In fact, Fast Eddie told shareholders at the retailer’s annual general meeting earlier this month, “We’re very focused on the future” and “sometimes you need to go backwards to go forwards.”
Looking back shows Sears posting 28 straight quarters of declining sales. So that probably ought to be focused on tomorrow.
Since 2012, Sears has shuttered 305 Kmart and Sears stores, and spun off Lands’ End, Sear’s Hometown and Orchard Supply Hardware units. The company reports having 778 full-line Sears stores and 1,152 Kmart locations, but Lampert plans on further closures in order to strengthen the company. “We want to make our bigger and better stores bigger and better.”
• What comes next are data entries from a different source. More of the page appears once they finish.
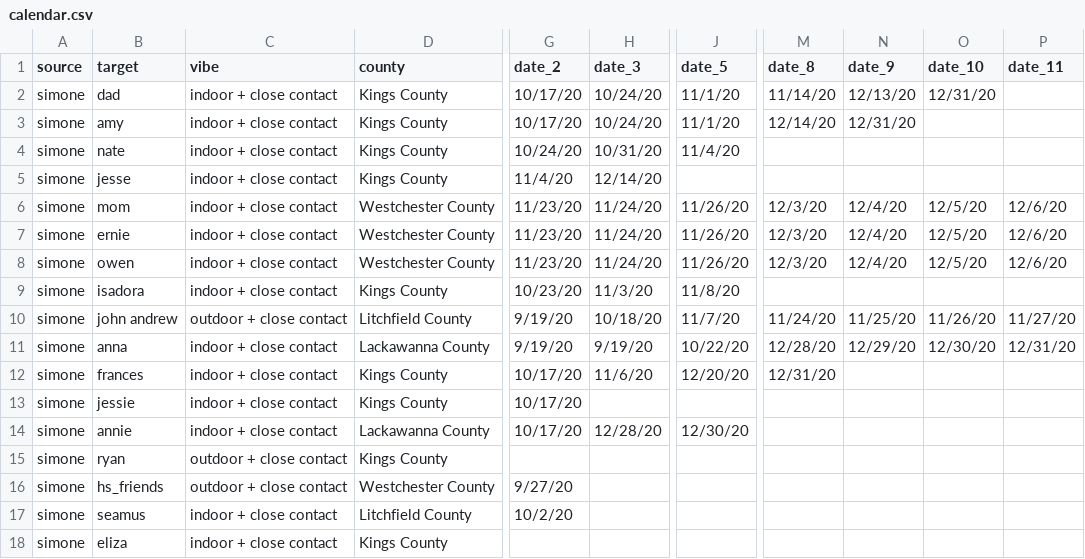
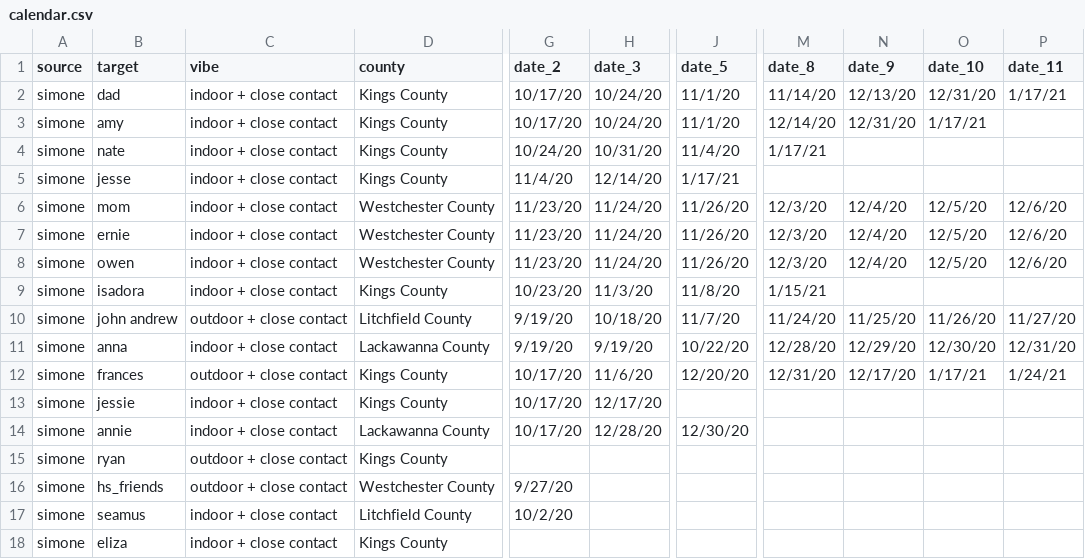
Before and after one commit to svannie678/my_personal_corona_tracker, a CSV file: docs/data/calendar.csv, drawn as a sheet; only a part is shown, gaps mark what is left out; the diff covers the shown part only; the diff names each change by its address in the sheet, - before the commit and + after, or states it on an @@ line.

```diff
--- a/docs/data/calendar.csv
+++ b/docs/data/calendar.csv
-P2 (date_11): (empty)
+P2 (date_11): 1/17/21
-O3 (date_10): (empty)
+O3 (date_10): 1/17/21
-M4 (date_8): (empty)
+M4 (date_8): 1/17/21
-J5 (date_5): (empty)
+J5 (date_5): 1/17/21
-M9 (date_8): (empty)
+M9 (date_8): 1/15/21
-C12 (vibe): indoor + close contact
+C12 (vibe): outdoor + close contact
-N12 (date_9): (empty)
+N12 (date_9): 12/17/20
-O12 (date_10): (empty)
+O12 (date_10): 1/17/21
-P12 (date_11): (empty)
+P12 (date_11): 1/24/21
-H13 (date_3): (empty)
+H13 (date_3): 12/17/20
```
Also changed, not shown: 16 added rows and 15 edited cells elsewhere in this file, 2 other files.
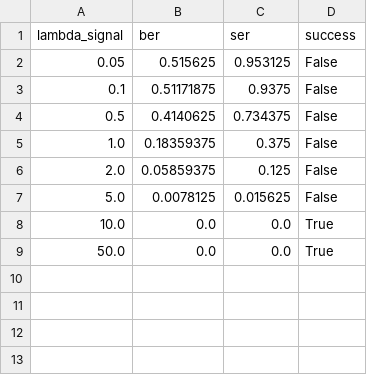
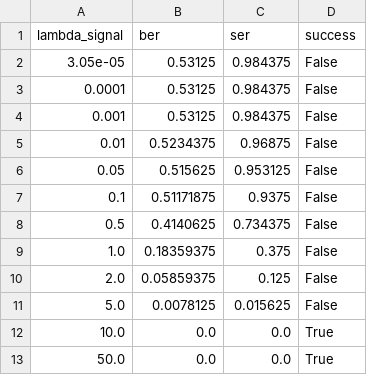
Before and after one commit to romannevedrov37-beep/interstellar-optical-link, a CSV file: results/uncoded_baseline.csv, drawn as a sheet.

```diff
--- a/results/uncoded_baseline.csv
+++ b/results/uncoded_baseline.csv
@@ -1,2 +1,6 @@
 lambda_signal,ber,ser,success
+3.05e-05,0.53125,0.984375,False
+0.0001,0.53125,0.984375,False
+0.001,0.53125,0.984375,False
+0.01,0.5234375,0.96875,False
 0.05,0.515625,0.953125,False
```
Also changed, not shown: 6 other files.
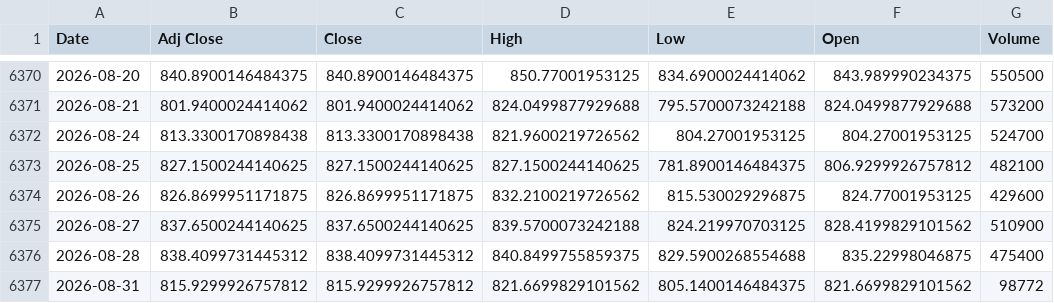
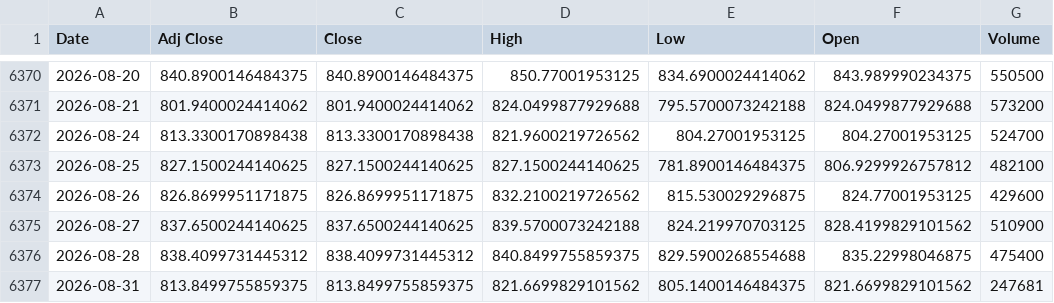
Before and after one commit to khemosu99-bit/overnight-kr, a CSV file: data/raw/KOSDAQ.csv, drawn as a sheet; only a part is shown, gaps mark what is left out.

```diff
--- a/data/raw/KOSDAQ.csv
+++ b/data/raw/KOSDAQ.csv
@@ -6376,2 +6376,2 @@ Date,Adj Close,Close,High,Low,Open,Volume
 2026-08-28,838.4099731445312,838.4099731445312,840.8499755859375,829.5900268554688,835.22998046875,475400
-2026-08-31,815.9299926757812,815.9299926757812,821.6699829101562,805.1400146484375,821.6699829101562,98772
+2026-08-31,813.8499755859375,813.8499755859375,821.6699829101562,805.1400146484375,821.6699829101562,247681
```
Also changed, not shown: data/raw/EWY.csv, data/raw/KOSPI.csv, 35 other files.
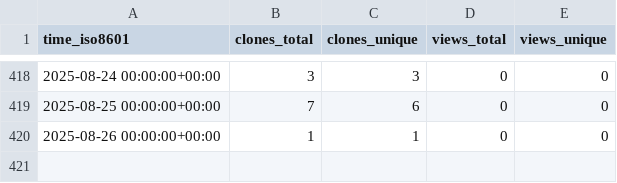
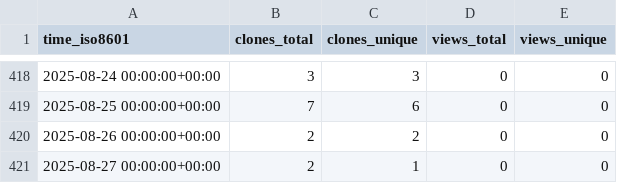
Before and after one commit to norwegian-geotechnical-institute/global-tsunami-amplification-factors, a CSV file: norwegian-geotechnical-institute/global-tsunami-amplification-factors/ghrs-data/views_clones_aggregate.csv, drawn as a sheet; only a part is shown, gaps mark what is left out.

```diff
--- a/norwegian-geotechnical-institute/global-tsunami-amplification-factors/ghrs-data/views_clones_aggregate.csv
+++ b/norwegian-geotechnical-institute/global-tsunami-amplification-factors/ghrs-data/views_clones_aggregate.csv
@@ -419,2 +419,3 @@ time_iso8601,clones_total,clones_unique,views_total,views_unique
 2025-08-25 00:00:00+00:00,7,6,0,0
-2025-08-26 00:00:00+00:00,1,1,0,0
+2025-08-26 00:00:00+00:00,2,2,0,0
+2025-08-27 00:00:00+00:00,2,1,0,0
```
Also changed, not shown: 1 other file.
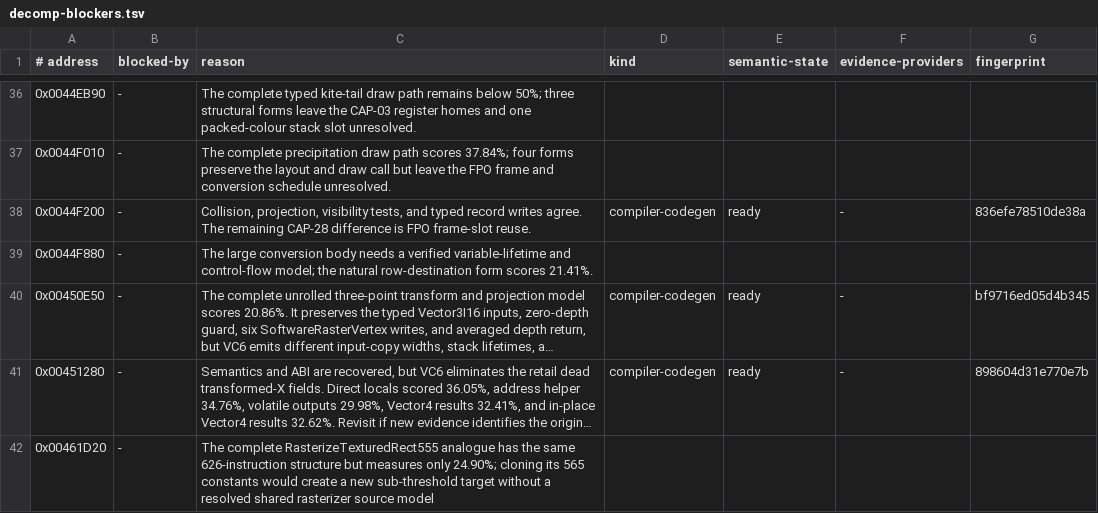
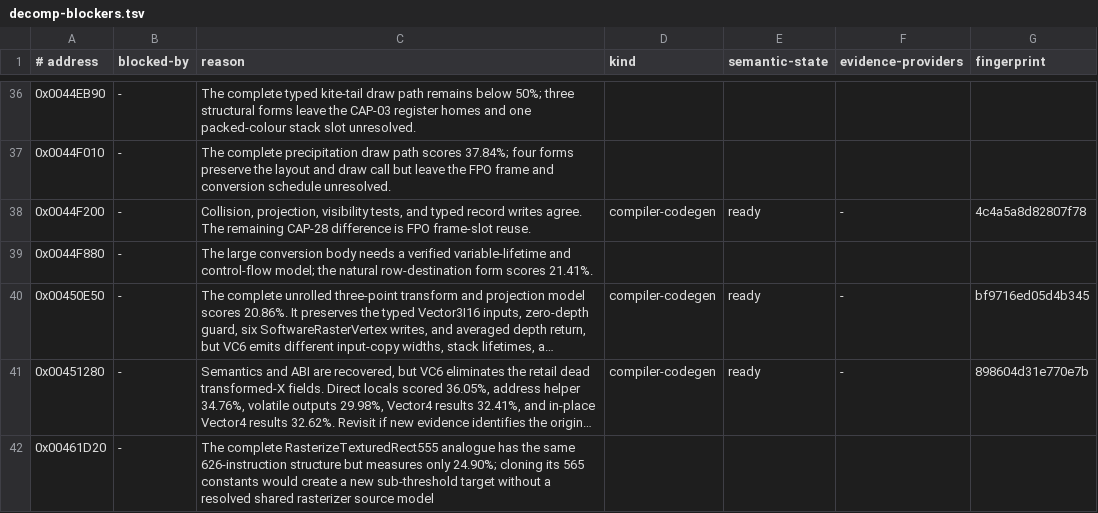
Before and after one commit to Skelp/toy2-decomp, a TSV file: tools/Resources/decomp-blockers.tsv, drawn as a sheet; only a part is shown, gaps mark what is left out; long unchanged cells end in ….

Commit message:
Refresh lens flare blocker evidence

```diff
--- a/tools/Resources/decomp-blockers.tsv
+++ b/tools/Resources/decomp-blockers.tsv
@@ -37,3 +37,3 @@
 0x0044F010	-	The complete precipitation draw path scores 37.84%; four forms preserve the layout and draw call but leave the FPO frame and conversion schedule unresolved.
-0x0044F200	-	Collision, projection, visibility tests, and typed record writes agree. The remaining CAP-28 difference is FPO frame-slot reuse.	compiler-codegen	ready	-	836efe78510de38a
+0x0044F200	-	Collision, projection, visibility tests, and typed record writes agree. The remaining CAP-28 difference is FPO frame-slot reuse.	compiler-codegen	ready	-	4c4a5a8d82807f78
 0x0044F880	-	The large conversion body needs a verified variable-lifetime and control-flow model; the natural row-destination form scores 21.41%.
```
Listening to analysts and from my own conversations with folks on the inside, things are not at all rosy with the $31 billion retailer, despite Lampert’s pleadings. A major retail domino is teetering, to be sure.